Change listing data
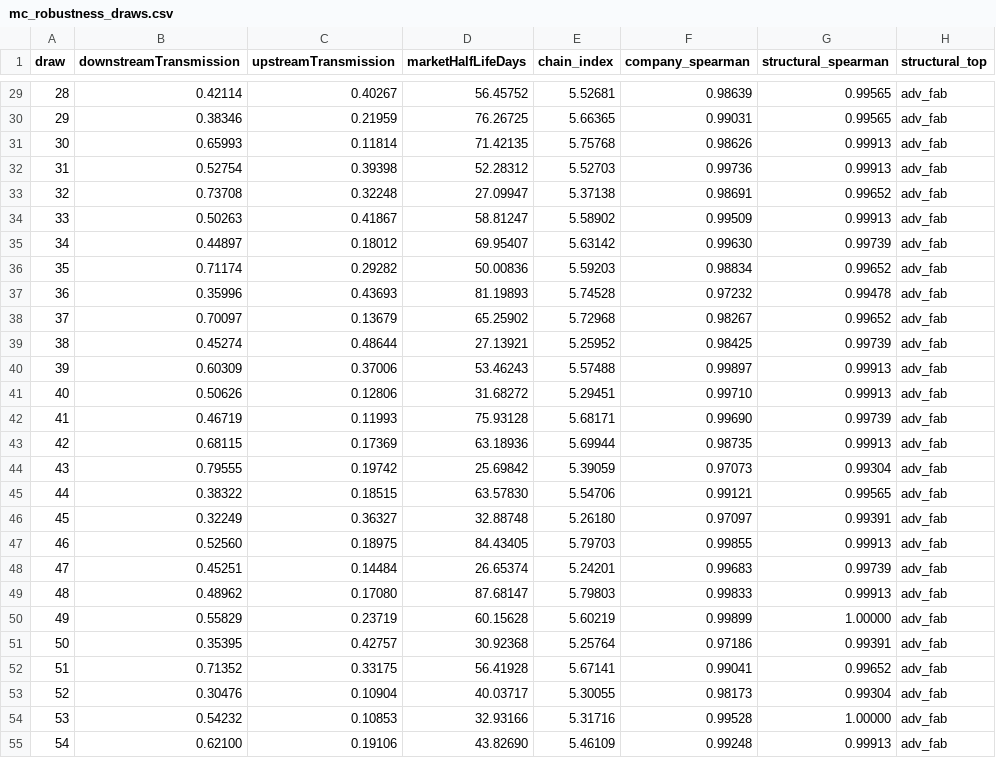
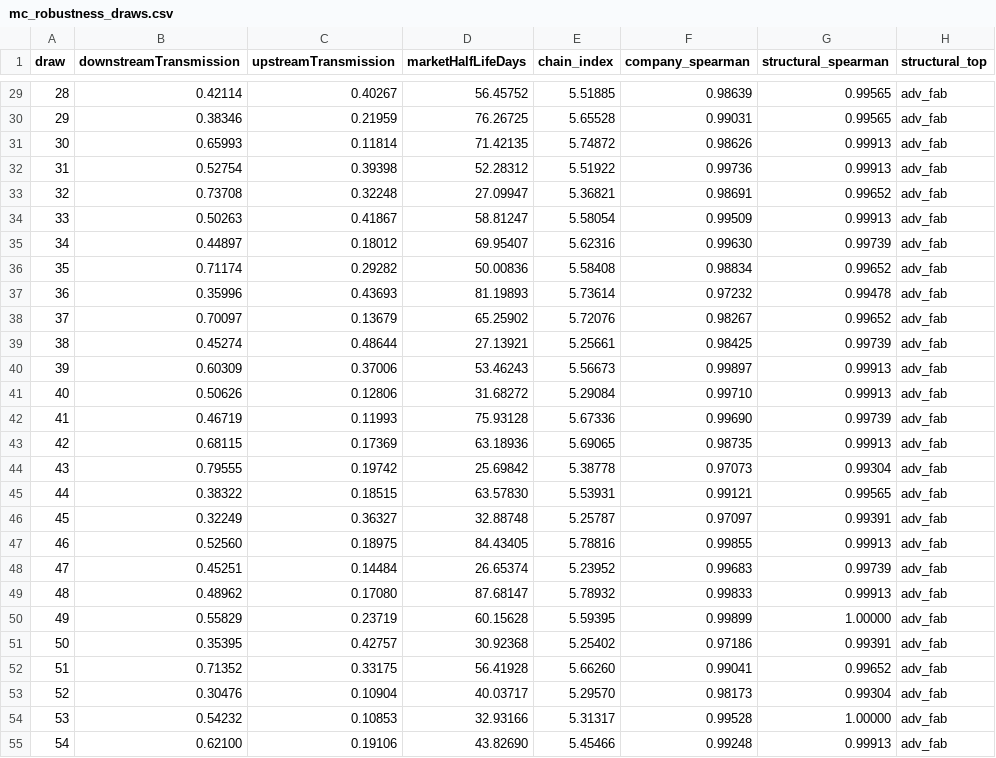
Before and after one commit to RailgunBreaker/sscim, a CSV file: docs/computation-demo/validation/mc_robustness_draws.csv, drawn as a sheet; only a part is shown, gaps mark what is left out; the diff covers the shown part only.

```diff
--- a/docs/computation-demo/validation/mc_robustness_draws.csv
+++ b/docs/computation-demo/validation/mc_robustness_draws.csv
@@ -29,27 +29,27 @@ draw,downstreamTransmission,upstreamTransmission,marketHalfLifeDays,chain_index,
-28,0.42114,0.40267,56.45752,5.52681,0.98639,0.99565,adv_fab
-29,0.38346,0.21959,76.26725,5.66365,0.99031,0.99565,adv_fab
-30,0.65993,0.11814,71.42135,5.75768,0.98626,0.99913,adv_fab
-31,0.52754,0.39398,52.28312,5.52703,0.99736,0.99913,adv_fab
-32,0.73708,0.32248,27.09947,5.37138,0.98691,0.99652,adv_fab
-33,0.50263,0.41867,58.81247,5.58902,0.99509,0.99913,adv_fab
-34,0.44897,0.18012,69.95407,5.63142,0.99630,0.99739,adv_fab
-35,0.71174,0.29282,50.00836,5.59203,0.98834,0.99652,adv_fab
-36,0.35996,0.43693,81.19893,5.74528,0.97232,0.99478,adv_fab
-37,0.70097,0.13679,65.25902,5.72968,0.98267,0.99652,adv_fab
-38,0.45274,0.48644,27.13921,5.25952,0.98425,0.99739,adv_fab
-39,0.60309,0.37006,53.46243,5.57488,0.99897,0.99913,adv_fab
-40,0.50626,0.12806,31.68272,5.29451,0.99710,0.99913,adv_fab
-41,0.46719,0.11993,75.93128,5.68171,0.99690,0.99739,adv_fab
-42,0.68115,0.17369,63.18936,5.69944,0.98735,0.99913,adv_fab
-43,0.79555,0.19742,25.69842,5.39059,0.97073,0.99304,adv_fab
-44,0.38322,0.18515,63.57830,5.54706,0.99121,0.99565,adv_fab
-45,0.32249,0.36327,32.88748,5.26180,0.97097,0.99391,adv_fab
-46,0.52560,0.18975,84.43405,5.79703,0.99855,0.99913,adv_fab
-47,0.45251,0.14484,26.65374,5.24201,0.99683,0.99739,adv_fab
-48,0.48962,0.17080,87.68147,5.79803,0.99833,0.99913,adv_fab
-49,0.55829,0.23719,60.15628,5.60219,0.99899,1.00000,adv_fab
-50,0.35395,0.42757,30.92368,5.25764,0.97186,0.99391,adv_fab
-51,0.71352,0.33175,56.41928,5.67141,0.99041,0.99652,adv_fab
-52,0.30476,0.10904,40.03717,5.30055,0.98173,0.99304,adv_fab
-53,0.54232,0.10853,32.93166,5.31716,0.99528,1.00000,adv_fab
-54,0.62100,0.19106,43.82690,5.46109,0.99248,0.99913,adv_fab
+28,0.42114,0.40267,56.45752,5.51885,0.98639,0.99565,adv_fab
+29,0.38346,0.21959,76.26725,5.65528,0.99031,0.99565,adv_fab
+30,0.65993,0.11814,71.42135,5.74872,0.98626,0.99913,adv_fab
+31,0.52754,0.39398,52.28312,5.51922,0.99736,0.99913,adv_fab
+32,0.73708,0.32248,27.09947,5.36821,0.98691,0.99652,adv_fab
+33,0.50263,0.41867,58.81247,5.58054,0.99509,0.99913,adv_fab
+34,0.44897,0.18012,69.95407,5.62316,0.99630,0.99739,adv_fab
+35,0.71174,0.29282,50.00836,5.58408,0.98834,0.99652,adv_fab
+36,0.35996,0.43693,81.19893,5.73614,0.97232,0.99478,adv_fab
+37,0.70097,0.13679,65.25902,5.72076,0.98267,0.99652,adv_fab
+38,0.45274,0.48644,27.13921,5.25661,0.98425,0.99739,adv_fab
+39,0.60309,0.37006,53.46243,5.56673,0.99897,0.99913,adv_fab
+40,0.50626,0.12806,31.68272,5.29084,0.99710,0.99913,adv_fab
+41,0.46719,0.11993,75.93128,5.67336,0.99690,0.99739,adv_fab
+42,0.68115,0.17369,63.18936,5.69065,0.98735,0.99913,adv_fab
+43,0.79555,0.19742,25.69842,5.38778,0.97073,0.99304,adv_fab
+44,0.38322,0.18515,63.57830,5.53931,0.99121,0.99565,adv_fab
+45,0.32249,0.36327,32.88748,5.25787,0.97097,0.99391,adv_fab
+46,0.52560,0.18975,84.43405,5.78816,0.99855,0.99913,adv_fab
+47,0.45251,0.14484,26.65374,5.23952,0.99683,0.99739,adv_fab
+48,0.48962,0.17080,87.68147,5.78932,0.99833,0.99913,adv_fab
+49,0.55829,0.23719,60.15628,5.59395,0.99899,1.00000,adv_fab
+50,0.35395,0.42757,30.92368,5.25402,0.97186,0.99391,adv_fab
+51,0.71352,0.33175,56.41928,5.66260,0.99041,0.99652,adv_fab
+52,0.30476,0.10904,40.03717,5.29570,0.98173,0.99304,adv_fab
+53,0.54232,0.10853,32.93166,5.31317,0.99528,1.00000,adv_fab
+54,0.62100,0.19106,43.82690,5.45466,0.99248,0.99913,adv_fab
```
Also changed, not shown: 173 edited cells elsewhere in this file, docs/computation-demo/validation/mle_replications.csv, 12 other files.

Directions for this task:
Report the lines above that contain "computation".

Task solution:
Before and after one commit to RailgunBreaker/sscim, a CSV file: docs/computation-demo/validation/mc_robustness_draws.csv, drawn as a sheet; only a part is shown, gaps mark what is left out; the diff covers the shown part only.
--- a/docs/computation-demo/validation/mc_robustness_draws.csv
+++ b/docs/computation-demo/validation/mc_robustness_draws.csv
Also changed, not shown: 173 edited cells elsewhere in this file, docs/computation-demo/validation/mle_replications.csv, 12 other files.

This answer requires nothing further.